“Even with a greenhouse, you cannot make plants bloom on demand or bend the seasons to suit your schedule. Nature has its own timetable. In a hurry-up world, where everything is scheduled for maximum efficiency, surrendering to the rhythms of nature can be therapeutic.” (Carl Honoré)
This time of year and in difficult seasons of life, the tendency to rush “to get through it” can become overwhelming. Lately, God has been reminding me about having peace in the process and what that looks like. For me it means letting go of my timeline for breakthrough and releasing control of hoped for outcomes. It means saying yes to the rhythms and timings of God and no to when and how and what I think is best.
If we’re all like a tree planted by streams of water that yield its fruit in season (Psalm 1), then regardless of the season and what external appearances show our roots and the essence of who we are remains constant. We may produce different fruit depending on the season, but our identity remains. A tree doesn’t change its species based on the season or weather. It remains the same but looks different throughout the year.
Regardless of the season we’re in when our roots remain in Christ’s love, everything else works itself out in the perfect time. I pray we’re all able to have patience in the process and see the beauty of every season whether it’s raw, bare winter, bright, budding spring, lush, full summer, or diverse, crisp autumn.
I was ready to clear out the dead herbs from these pots when my sister said, “I love the bare lines of dead plants.” So I’ve left them a little bit longer to enjoy the beauty of their stripped down form.
Every day the trees lose more leaves, I think about how beautiful their branches are especially when they’re etched in front of a blue sky.

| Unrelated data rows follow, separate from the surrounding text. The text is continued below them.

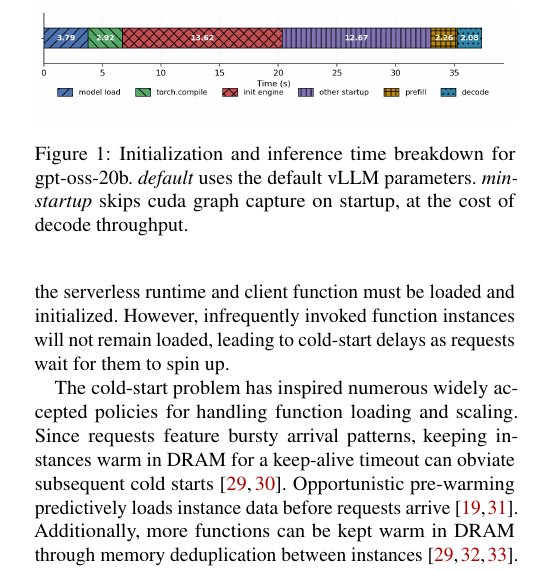
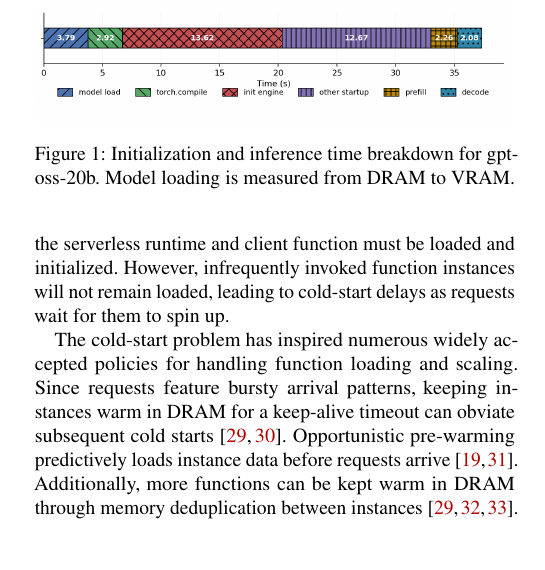
Before and after one commit to idougherty/serverless-llm-paper, a LaTeX paper (paper.tex): part of one column of page 2 of 11, cut so that both start at the same text, the shorter picture padded with empty space. Compiled offline with pdfLaTeX; a LaTeX package or settings file that is missing is left out.

Commit message:
Updates from Overleaf

```diff
--- a/paper.tex
+++ b/paper.tex
@@ -252,7 +252,8 @@ Function virtualization between tenants is traditionally provided by containers,
 \includegraphics[width=\textwidth]{./inference-breakdown.png}
 }
 \caption{
-Initialization and inference time breakdown for gpt-oss-20b. \textit{default} uses the default vLLM parameters. \textit{min-startup} skips cuda graph capture on startup, at the cost of decode throughput.
+Initialization and inference time breakdown for gpt-oss-20b.
+Model loading is measured from DRAM to VRAM.
 }
 \label{fig:langchain-workflow}
 \end{figure}
```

There are moments when everything feels like it’s been stripped away and reduced to its rawest, purest form. Those are the times I love because when you reduce all the buzz, excitement, heartbreak, boredom you remember what it’s really all about.
It’s about relationship – with God, with myself, with my husband, with my kids, with family, with friends, with neighbors, with people who I will never meet.
And this is not always easy. But when you take away all the external stuff, it’s the only thing that counts.
How we love God, how we love ourselves, and how we love others.
A year ago I began this blog, Still Small Moments. It came from a desire to write as well as to encourage others to embrace their season, see miracles in the mundane, and not despise the small things that make up most of our lives.
When I thought about the things I wanted to write about, it all came down to life’s still small moments.
The still small moments that no one else sees but that over the hours, days, weeks, months, years begin to shape our lives. While we all experience the big momentous thunder and earthquake moments that provoke a sudden and immediate shift, most of our lives are composed of still small moments and what we do with them determines how we live out our lives.
It’s the little decisions we make, the tiny thoughts we have, the small habits that add up over time and ultimately make us who we are.
Maybe it’s a reaction to the overstimulation of social media, the constant buzz of the phone, and barrage of heartbreaking news. In the midst of everyday life as well as tragedy, I want to make room for the still small moments, to embrace the stillness of watching a robin eat a worm, listen to music without doing anything else, read books to my kids, eat delicious food, and watch the sunrise and sunset. More than anything, through writing I want to celebrate the state of being still.
I write to capture the still small moments and to inspire you to look for your own still small moments in the season you’re in.
Be faithful in small things because it is in them that your strength lies. –Mother Teresa